– From what I have heard of the contents of some of the teenagers’ magazines, with explicit references to some of the most sexually depraved activity possible to imagine, I hardly think that offering seamed tights – tights, not even stockings – can be regarded as in any way unacceptable by comparison!
– I was 16/17 when I first started to wear stockings and suspenders as I have said in previous postings I was also a member of the Salvation Army and wore seamed stockings as part of my uniform and I was only 16/17. Tights did not agree with me. Every time I wore tights I got thrush. I have always worn stockings since although I tend to wear hold-ups more often. At the time most girls/women in the Salvation Army wore seamed stockings so it just seemed to be normal.
– Yes, but do you not feel that the exposure in a multimedia environment of a young girl wearing anything with sexual signals, such as seamed hosiery worn by teenagers is encouraging some of the ‘not quite of stable mind’ to think that it is healthy to abuse them?
Sadly we are not in the ‘innocent world’ of several decades ago when young girls wore hosiery which was seamed and acceptable. Too many messages are being portrayed by the ‘plastic and false’ environment which our children are being unwittingly told to impersonate and spend their pocket money on.
The innocence of children should be protected and these magazines – which unfortunately are more concerned with circulation wars and readership – should have a serious re-think.
– I was in no way condoning these teenage magazines and their irresponsible attitudes, and the fact that paedophiles may well get their kicks out of reading such material. I was merely saying that, in relative terms, seamed tights (or stockings come to that) are not sexual objects per se – and we should not condemn those who wear them, nor condemn any magazine that might offer them as a prize.

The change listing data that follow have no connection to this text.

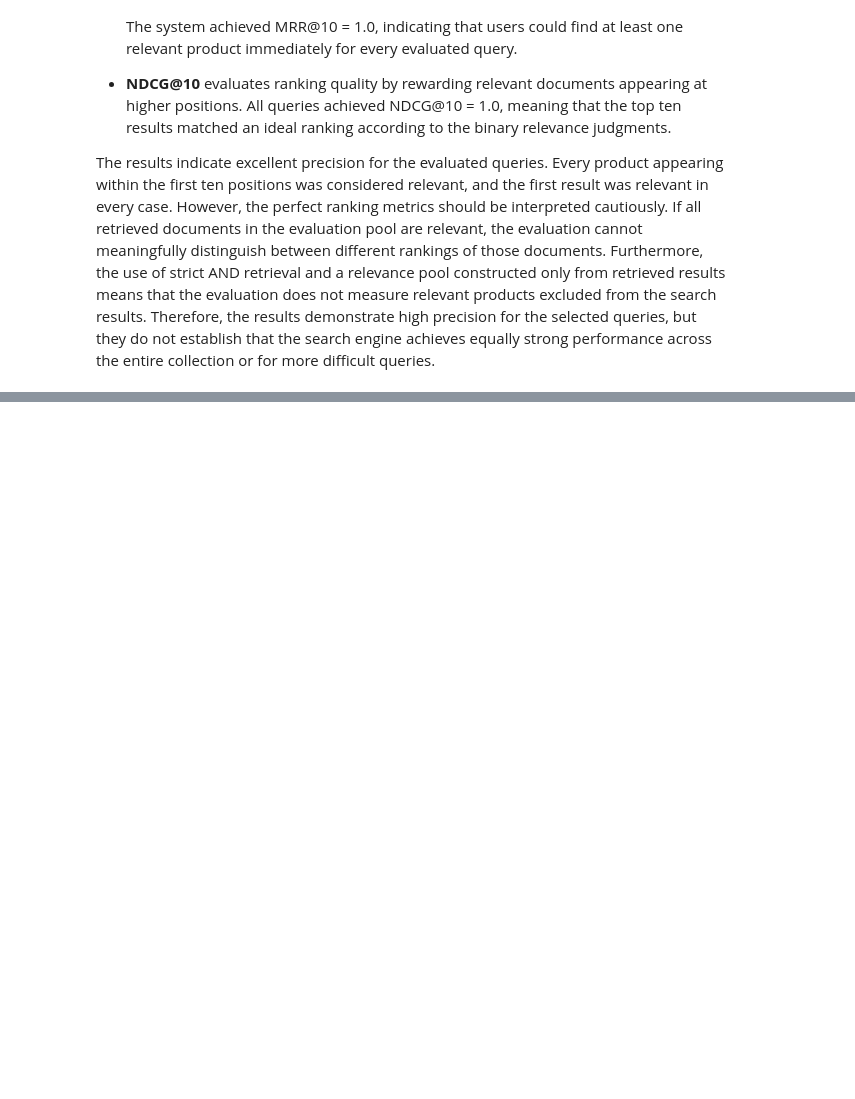
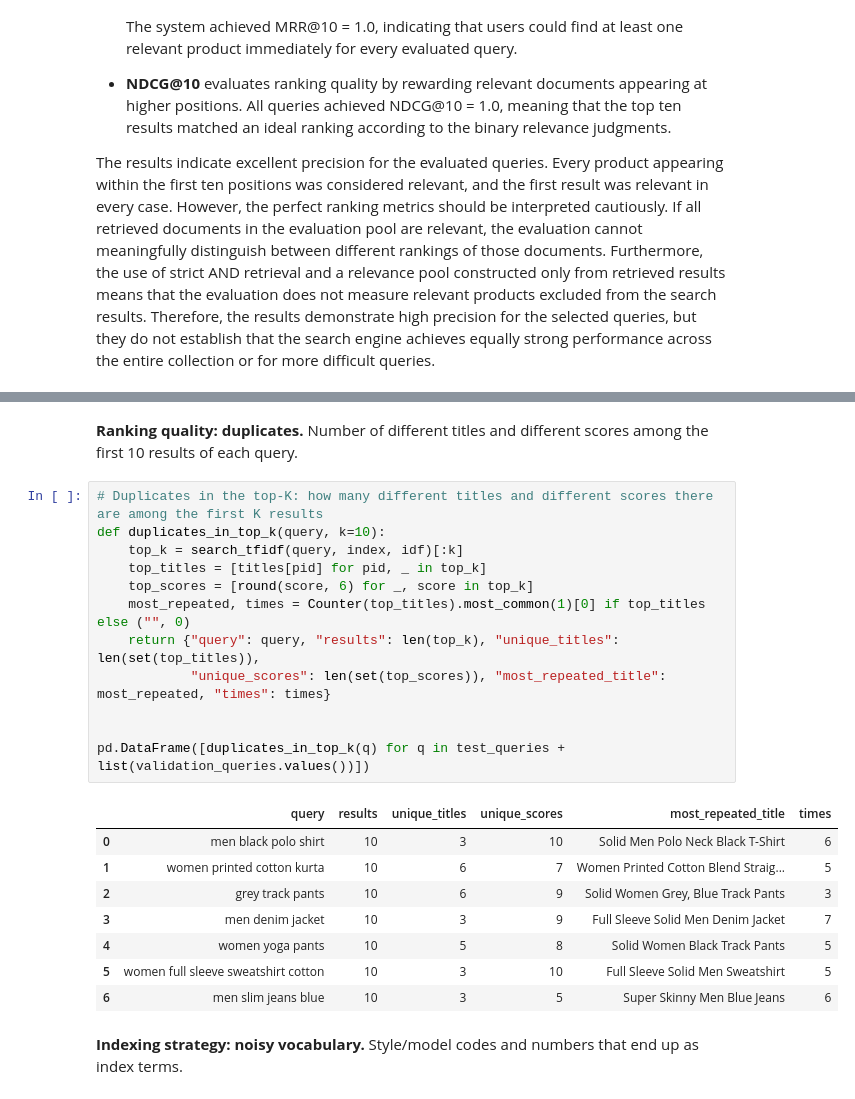
Before and after one commit to Mousemices/R-part1, a Jupyter notebook: project_progress/part_2/02_indexing_evaluation.ipynb, the cells around one changed output, grey strips where cells are left out. Saved outputs shown, nothing was run; the diff lists cells and outputs as text; blank space fills up the shorter version.

```diff
--- a/project_progress/part_2/02_indexing_evaluation.ipynb
+++ b/project_progress/part_2/02_indexing_evaluation.ipynb
@@ -838,0 +956,25 @@ The results indicate excellent precision for the evaluated queries. Every produc
+# %% [markdown]
+**Ranking quality: duplicates.** Number of different titles and different scores among the first 10 results of each query.
+# %%
+# Duplicates in the top-K: how many different titles and different scores there are among the first K results
+def duplicates_in_top_k(query, k=10):
+    top_k = search_tfidf(query, index, idf)[:k]
+    top_titles = [titles[pid] for pid, _ in top_k]
+    top_scores = [round(score, 6) for _, score in top_k]
+    most_repeated, times = Counter(top_titles).most_common(1)[0] if top_titles else ("", 0)
+    return {"query": query, "results": len(top_k), "unique_titles": len(set(top_titles)),
+            "unique_scores": len(set(top_scores)), "most_repeated_title": most_repeated, "times": times}
+
+
+pd.DataFrame([duplicates_in_top_k(q) for q in test_queries + list(validation_queries.values())])
+# %% [output]
+|  | query | results | unique_titles | unique_scores | most_repeated_title | times |
+| 0 | men black polo shirt | 10 | 3 | 10 | Solid Men Polo Neck Black T-Shirt | 6 |
+| 1 | women printed cotton kurta | 10 | 6 | 7 | Women Printed Cotton Blend Straig... | 5 |
+| 2 | grey track pants | 10 | 6 | 9 | Solid Women Grey, Blue Track Pants | 3 |
+| 3 | men denim jacket | 10 | 3 | 9 | Full Sleeve Solid Men Denim Jacket | 7 |
+| 4 | women yoga pants | 10 | 5 | 8 | Solid Women Black Track Pants | 5 |
+| 5 | women full sleeve sweatshirt cotton | 10 | 3 | 10 | Full Sleeve Solid Men Sweatshirt | 5 |
+| 6 | men slim jeans blue | 10 | 3 | 5 | Super Skinny Men Blue Jeans | 6 |
+# %% [markdown]
+**Indexing strategy: noisy vocabulary.** Style/model codes and numbers that end up as index terms.
```
Also changed, not shown: parts of 19 cells of this notebook, 6 other files.
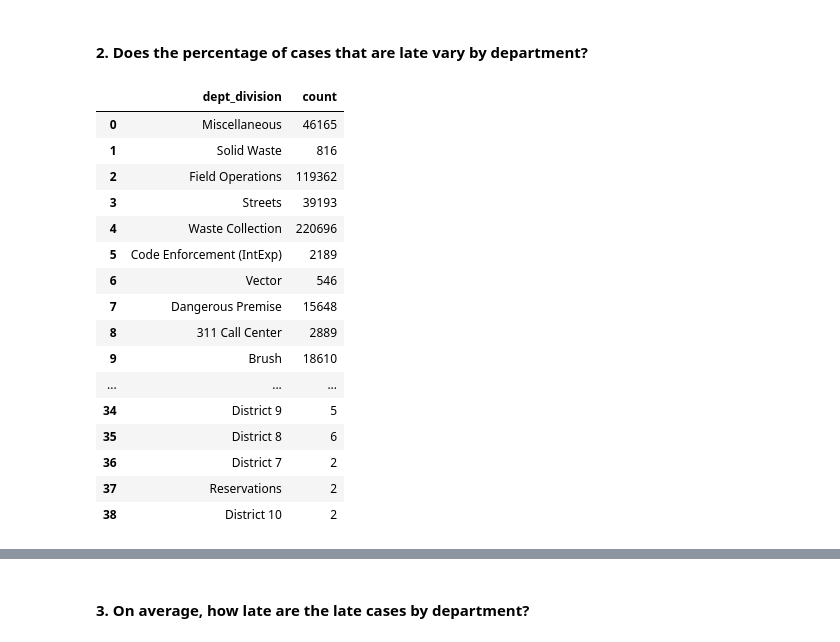
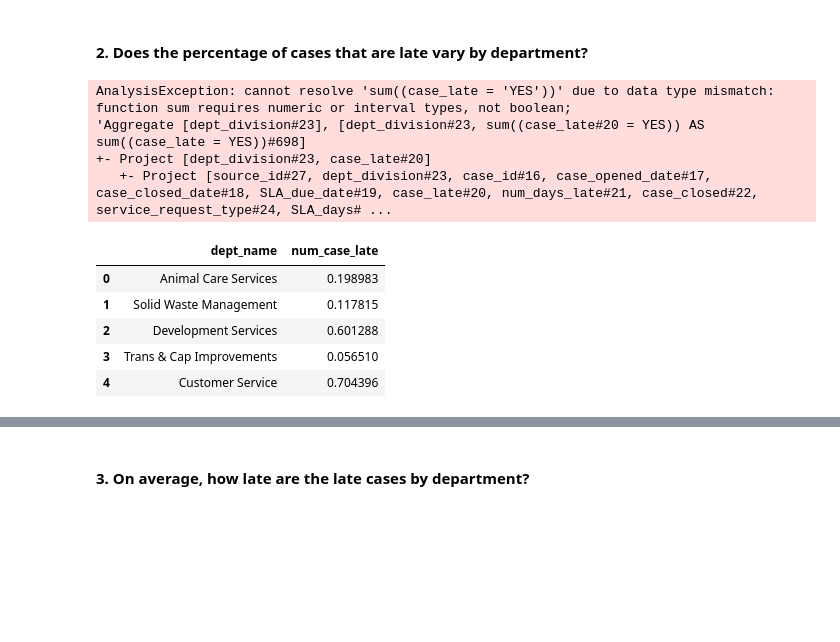
Before and after one commit to jeffakins/spark, a Jupyter notebook: explore.ipynb, the cells around one changed output, grey strips where cells are left out. Cells and saved outputs as stored; diff of their text form; code cells hidden in the pictures; blank space fills up the shorter version.

```diff
--- a/explore.ipynb
+++ b/explore.ipynb
@@ -68,24 +65,11 @@ plt.show()
 (
     df.select(df.dept_division, df.case_late)
     .groupby(df.dept_division)
-    .count()
-    .toPandas()
+    .agg(F.sum(df.case_late=='YES'))
+    .show(5)
 )
 # %% [output]
-|  | dept_division | count |
-| 0 | Miscellaneous | 46165 |
-| 1 | Solid Waste | 816 |
-| 2 | Field Operations | 119362 |
-| 3 | Streets | 39193 |
-| 4 | Waste Collection | 220696 |
-| 5 | Code Enforcement (IntExp) | 2189 |
-| 6 | Vector | 546 |
-| 7 | Dangerous Premise | 15648 |
-| 8 | 311 Call Center | 2889 |
-| 9 | Brush | 18610 |
-| ... | ... | ... |
-| 34 | District 9 | 5 |
-| 35 | District 8 | 6 |
-| 36 | District 7 | 2 |
-| 37 | Reservations | 2 |
-| 38 | District 10 | 2 |
+AnalysisException: cannot resolve 'sum((case_late = 'YES'))' due to data type mismatch: function sum requires numeric or interval types, not boolean;
+'Aggregate [dept_division#23], [dept_division#23, sum((case_late#20 = YES)) AS sum((case_late = YES))#698]
++- Project [dept_division#23, case_late#20]
+   +- Project [source_id#27, dept_division#23, case_id#16, case_opened_date#17, case_closed_date#18, SLA_due_date#19, case_late#20, num_days_late#21, case_closed#22, service_request_type#24, SLA_days# ...
@@ -91,0 +88,9 @@ plt.show()
+# %%
+percent_late.head()
+# %% [output]
+|  | dept_name | num_case_late |
+| 0 | Animal Care Services | 0.198983 |
+| 1 | Solid Waste Management | 0.117815 |
+| 2 | Development Services | 0.601288 |
+| 3 | Trans & Cap Improvements | 0.056510 |
+| 4 | Customer Service | 0.704396 |
```
Also changed, not shown: parts of 9 cells of this notebook, 1 other file.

I’d be quite happy to see such magazines banned altogether. I actually think they are far more damaging than overtly pornographic magazines, because they are AIMED at teenagers, and often read by very young ones. At least ‘top shelf’ magazines are not AIMED at children, and efforts are usually made to ensure they do not have access to them.